Maryland state legislators have introduced a bill in the Maryland General Assembly (House Bill 377) during the current 2016 Session to establish the so-called Maryland No–Fault Birth Injury Fund (“Fund”), despite unsuccessful legislative attempts in the past to restrict the rights of the most seriously injured babies that resulted from medical malpractice in Maryland.
The elected protectors of the public welfare in Maryland intend to limit to $500,000 the amount that the seriously injured infant or the parents may recover for the benefit of the injured infant, as determined by the Office of Administrative Hearings instead of a jury. Last year’s proposal for the establishment of the Maryland No–Fault Birth Injury Fund limited such damages to $100,000.
Objective analysis of last year’s proposal for establishing a Fund concluded that Maryland can anticipate that a birth injury qualifying for the Fund will occur in roughly 1 out of every 10,000 live births. Therefore, out of Maryland’s total 66,510 births annually, approximately 7 qualifying infants would be born each year.
House Bill 377, which had its first reading in Health and Government Operations and Judiciary on January 28, 2016, states, in part: “It is the intent of the General Assembly to provide fair and equitable compensation, on a no-fault basis, for a limited class of catastrophic injuries that result in unusually high costs for custodial care and rehabilitation, and the plan under subsection (A)(2) of this section shall apply only to birth-related neurological injuries … (B) the rights and remedies under this subtitle exclude and supplant all other rights and remedies of the infant, personal representative of the infant, and parents, dependents, or next of kin of the infant arising out of or related to a birth-related neurological injury to the infant, including claims of emotional distress related to the infant’s injury.”
Do Words Mean What They Say?
The Maryland Declaration of Rights begins with the words, “We, the People of the State of Maryland, grateful to Almighty God for our civil and religious liberty, and taking into our serious consideration the best means of establishing a good Constitution in this State for the sure foundation and more permanent security thereof, declare:” … [in Article 20] “That the trial of facts, where they arise, is one of the greatest securities of the lives, liberties and estate of the People”; Article 23 (as amended) states, in part, “The right of trial by Jury of all issues of fact in civil proceedings in the several Courts of Law in this State, where the amount in controversy exceeds the sum of $15,000, shall be inviolably preserved”; and, Article 24 (as amended) states, in part, “That no man ought to be taken or imprisoned or disseized of his freehold, liberties or privileges, or outlawed, or exiled, or, in any manner, destroyed, or deprived of his life, liberty or property, but by the judgment of his peers, or by the Law of the land.”
What’s At Stake? Marylanders’ Constitutionally Protected Rights And The Maryland Jury Trial System.

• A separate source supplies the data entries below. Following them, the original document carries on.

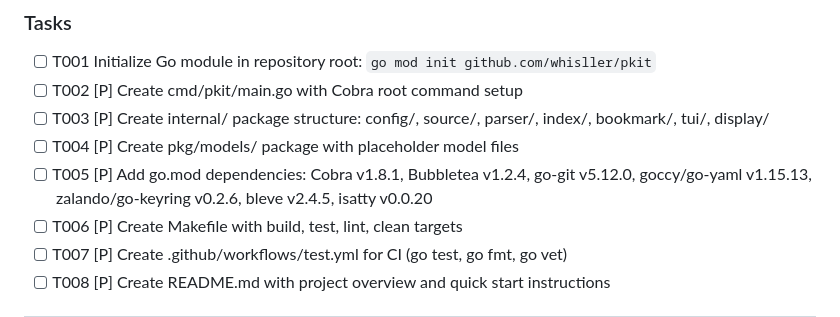
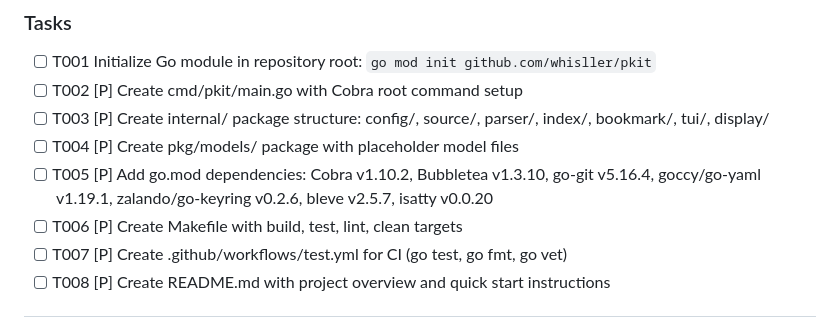
Before and after one commit to whisller/pkit, a Markdown page: specs/001-phase1-mvp/tasks.md, the part around the change. Drawn GitHub-style.

Commit message:
fix: set newest dependencies

```diff
--- a/specs/001-phase1-mvp/tasks.md
+++ b/specs/001-phase1-mvp/tasks.md
@@ -69,7 +69,7 @@ graph TD
 - [ ] T002 [P] Create cmd/pkit/main.go with Cobra root command setup
 - [ ] T003 [P] Create internal/ package structure: config/, source/, parser/, index/, bookmark/, tui/, display/
 - [ ] T004 [P] Create pkg/models/ package with placeholder model files
-- [ ] T005 [P] Add go.mod dependencies: Cobra v1.8.1, Bubbletea v1.2.4, go-git v5.12.0, goccy/go-yaml v1.15.13, zalando/go-keyring v0.2.6, bleve v2.4.5, isatty v0.0.20
+- [ ] T005 [P] Add go.mod dependencies: Cobra v1.10.2, Bubbletea v1.3.10, go-git v5.16.4, goccy/go-yaml v1.19.1, zalando/go-keyring v0.2.6, bleve v2.5.7, isatty v0.0.20
 - [ ] T006 [P] Create Makefile with build, test, lint, clean targets
 - [ ] T007 [P] Create .github/workflows/test.yml for CI (go test, go fmt, go vet)
 - [ ] T008 [P] Create README.md with project overview and quick start instructions
```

House Bill 377, if signed into law, would create a Maryland birth injury fund that would preclude Maryland medical malpractice juries from deciding neurological birth injury medical malpractice cases, despite the constitutional requirement that Maryland juries decide “all issues of fact in civil proceedings,” which “is one of the greatest securities of the lives, liberties and estate of the People.” House Bill 377 would also preclude neurologically-injured newborns, and their devastated parents, from being fairly and fully compensated for their losses and harms suffered as a result of medical negligence committed during the birthing process.
The proposed Maryland birth injury fund would be a brutal and drastic continuation of the Maryland Legislature’s recent history of eroding or eliminating the constitutionally-protected rights of innocent medical malpractice victims in Maryland, to have their peers (jurors) impartially decide their medical negligence claims and determine the amount of compensatory damages they are entitled to as fair and adequate compensation for the harms they suffered.
Maryland law already illogically, irrationally, unnecessarily, and many would argue, illegally, caps, limits, and restricts the amount that Maryland medical malpractice victims may receive for their noneconomic injuries in Maryland medical malpractice cases, which disproportionately affects the most seriously injury medical malpractice victims. Maryland legislators apparently are aware that their prior “medical malpractice reform” is a violation of Marylanders’ constitutional right to have jurors decide “all issues of fact in civil proceedings”: current Maryland law explicitly requires that Maryland medical malpractice jurors not be told about the existence of caps on noneconomic damages in medical malpractice cases, or the amount of the cap that applies (Md. Courts and Judicial Proceedings Code Ann. § 3-2A-09: “(c) Jury trials; reduction of awards over limit. — (1) In a jury trial, the jury may not be informed of the limitation under subsection (b) of this section. (2) If the jury awards an amount for noneconomic damages that exceeds the limitation established under subsection (b) of this section, the court shall reduce the amount to conform to the limitation.”).
What Should You Do If You May Have A Birth-Injury Medical Malpractice Claim?
If you or a loved one suffered a birth injury in Maryland or in another U.S. state, you should promptly find a Maryland birth injury lawyer, or a birth injury lawyer in your state, who may investigate your birth injury claim for you and represent you in a birth injury case, if appropriate.
Turn to us when you don’t know where to turn.